More funds will shift their focus from ESG to impact investing, according to Michael Loukas, principal and CEO of TrueMark Investments.
“The days of simply gathering AUM based on ESG philosophies seem to be behind us,” he says.
“Without a standardised definition of ESG, only the largest of investors will ever truly create value in the approach. Therefore, it must be about systemic, regulatory and social risk relative to investment performance, or simply about investing with one’s conscience in mind via impact.”
Chicago-based ETF provider TrueMark Investments, which has $195.9m AUM, offers what it deems an impact investment in the form of the RiverNorth Patriot ETF, which invests in mid- to large-cap US companies and donates the advisory profits and fees to the Folds of Honor Foundation.
The impact investing market is certainly growing. Last year the Global Impact Investing Network reported that for the first time, impact assets under management had topped $1trn.
Financial adviser Darren Lloyd Thomas, managing director of Thomas and Thomas, says he has seen a real increase in clients wanting to know more about where they are invested and the positive impacts their portfolios are having on society and the environment.
“We believe this is down to two factors,” explains Thomas. “First, all portfolios have obviously been hit by events over the past 22 months, which has led us to emphasise the importance of ‘making a difference’, even when personal gains are not that great. Second, the behaviour of regimes such as Russia and China have forced the focus, creating a far greater awareness and inquisitiveness within clients’ minds.
This view is shared by Julian Parrott, partner at financial planning firm Ethical Futures. He says that an increased appetite for impact investing is seeing the market grow, pointing towards the fact that in September, a Vontobel study found that nearly three-quarters (71%) of global institutions and professional investors it surveyed were planning to increase their allocations to impact investing solutions over the next three years.
“Client attitudes are moving away from solely concentrating on avoidance strategies to seek a more positive investment and, although exclusion screens remain an important benchmark for many clients, they are now very much becoming a baseline requirement,” he says.
“Our retail clients tend not to use investment sector jargon such as ‘sustainability’ or ‘ESG’, instead leaning towards aspirational terms such as ‘using money positively’ or ‘investing for change’. That shift reflects an increasing awareness of ethical consumerism and a growing consensus around the key threats to our way of life, but also recognition that there are many investment opportunities in this space.
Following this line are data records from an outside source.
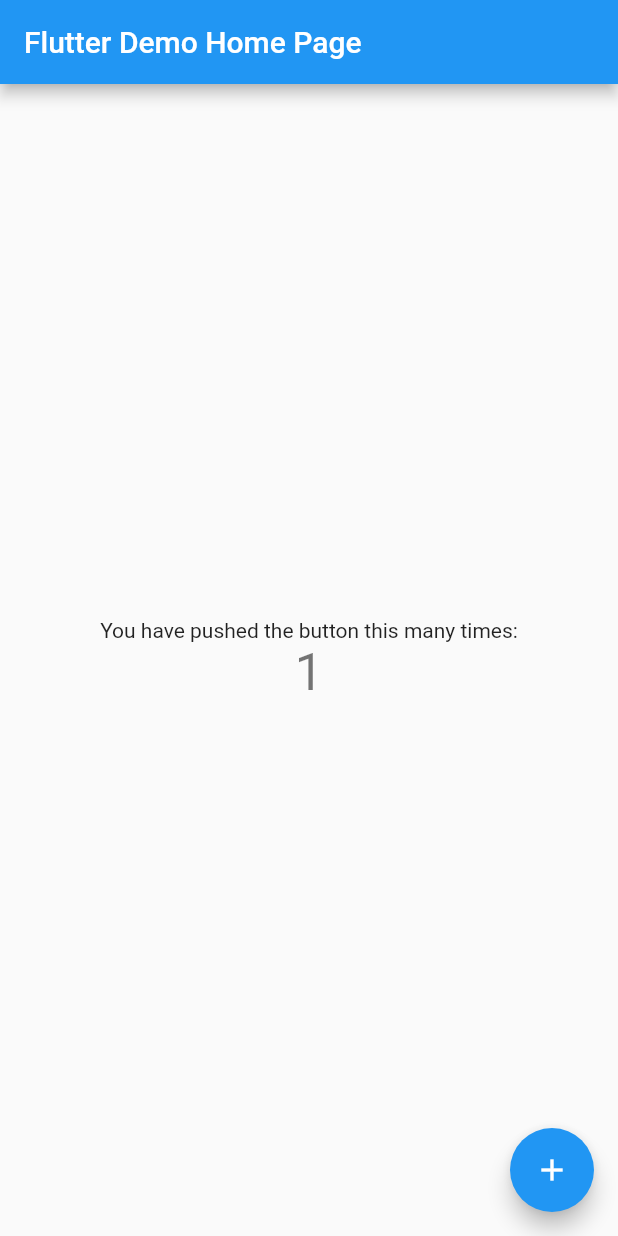
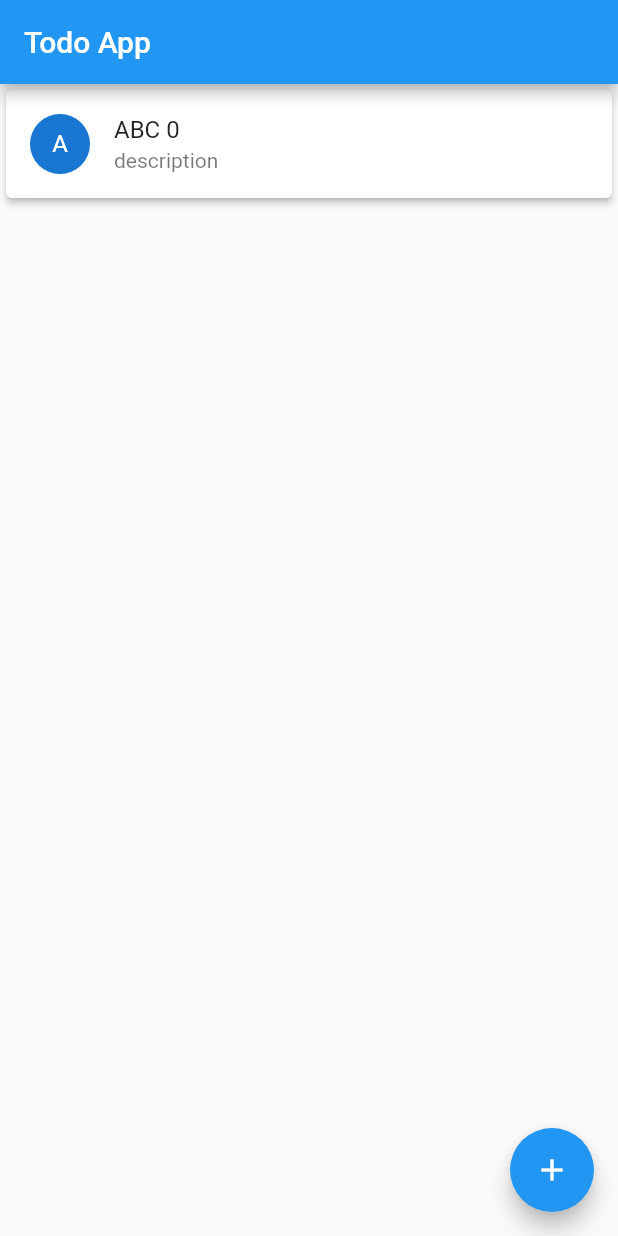
Before and after one commit to akashandroid90/todo_app, a Flutter app: the MyHomePage screen opened directly, after a tap on the "add" icon, on a phone screen of 412 x 824 dp. Run offline on Flutter 3.47's test engine with Material 2 defaults, Android fonts, the phone set to English and light mode, and no system bars.

Commit message:
update code to show todo

```diff
--- a/lib/main.dart
+++ b/lib/main.dart
@@ -1,4 +1,5 @@
 import 'package:flutter/material.dart';
+import 'package:todoapp/model/todo.dart';
 
 void main() {
   runApp(MyApp());
@@ -8,12 +9,12 @@ class MyApp extends StatelessWidget {
   @override
   Widget build(BuildContext context) {
     return MaterialApp(
-      title: 'Flutter Demo',
+      title: 'Todo App',
       theme: ThemeData(
         primarySwatch: Colors.blue,
         visualDensity: VisualDensity.adaptivePlatformDensity,
       ),
-      home: MyHomePage(title: 'Flutter Demo Home Page'),
+      home: MyHomePage(title: 'Todo App'),
     );
   }
 }
@@ -28,13 +29,7 @@ class MyHomePage extends StatefulWidget {
 }
 
 class _MyHomePageState extends State<MyHomePage> {
-  int _counter = 0;
-
-  void _incrementCounter() {
-    setState(() {
-      _counter++;
-    });
-  }
+  final List<Todo> _todoList = [];
 
   @override
   Widget build(BuildContext context) {
@@ -42,22 +37,28 @@ class _MyHomePageState extends State<MyHomePage> {
       appBar: AppBar(
         title: Text(widget.title),
       ),
-      body: Center(
-        child: Column(
-          mainAxisAlignment: MainAxisAlignment.center,
-          children: <Widget>[
-            Text(
-              'You have pushed the button this many times:',
-            ),
-            Text(
-              '$_counter',
-              style: Theme.of(context).textTheme.headline4,
-            ),
-          ],
-        ),
-      ),
+      body: ListView.builder(
+          itemCount: _todoList.length,
+          itemBuilder: (BuildContext context, int index) {
+            return Card(
+              color: Colors.white,
+              elevation: 2.0,
+              child: ListTile(
+                leading: CircleAvatar(
+                  child: Text("A"),
+                ),
+                title: Text(_todoList[index].title),
+                subtitle: Text(_todoList[index].description),
+              ),
+            );
+          }),
       floatingActionButton: FloatingActionButton(
-        onPressed: _incrementCounter,
+        onPressed: () => {
+          setState(() {
+            _todoList.add(Todo(
+                "ABC " + _todoList.length.toString(), "description", true));
+          })
+        },
         tooltip: 'Increment',
         child: Icon(Icons.add),
       ),
--- /dev/null
+++ b/lib/model/todo.dart
@@ -0,0 +1,7 @@
+class Todo {
+  final String title;
+  final String description;
+  final bool status;
+
+  Todo(this.title, this.description, this.status);
+}
```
“It is really not that surprising that people are beginning to understand the power of money and want their investments and pensions to be part of the change.”
Push back from asset owners
However, Elise Beaufils, deputy head of sustainability research at Lombard Odier Investment Management (LOIM), doesn’t see impact surpassing ESG any time soon.
“ESG and impact investing represent two very different approaches. In essence, one could see impact investing as a subset of ESG investing and, while all impact funds are likely to be ESG-compliant, not all ESG funds are impact-focused,” she says.
“Therefore, there is no way impact investing can replace ESG. From a fiduciary perspective, it would probably lead to push back from some asset owners because the financial return paradigm would change drastically. And I am not sure how it could be implemented in traditional asset classes.”
LOIM launched its LO Funds – Global Climate Bond fund in March 2017 in partnership with dedicated green and impact bond fund firm Affirmative Investment Management and is in its sixth year of producing impact reports for the fund.
Nevertheless, Loukas remains bullish: “It is hard to predict how the impact investment space will develop over time, but, to the extent that investors and managers alike are willing to prioritise an impact, I am sure it will gradually replace broad-based ESG. Many investors feel good about making a difference, but they also seem to be realising that the more focused or individualised the objective is, the greater chance of truly having an impact.”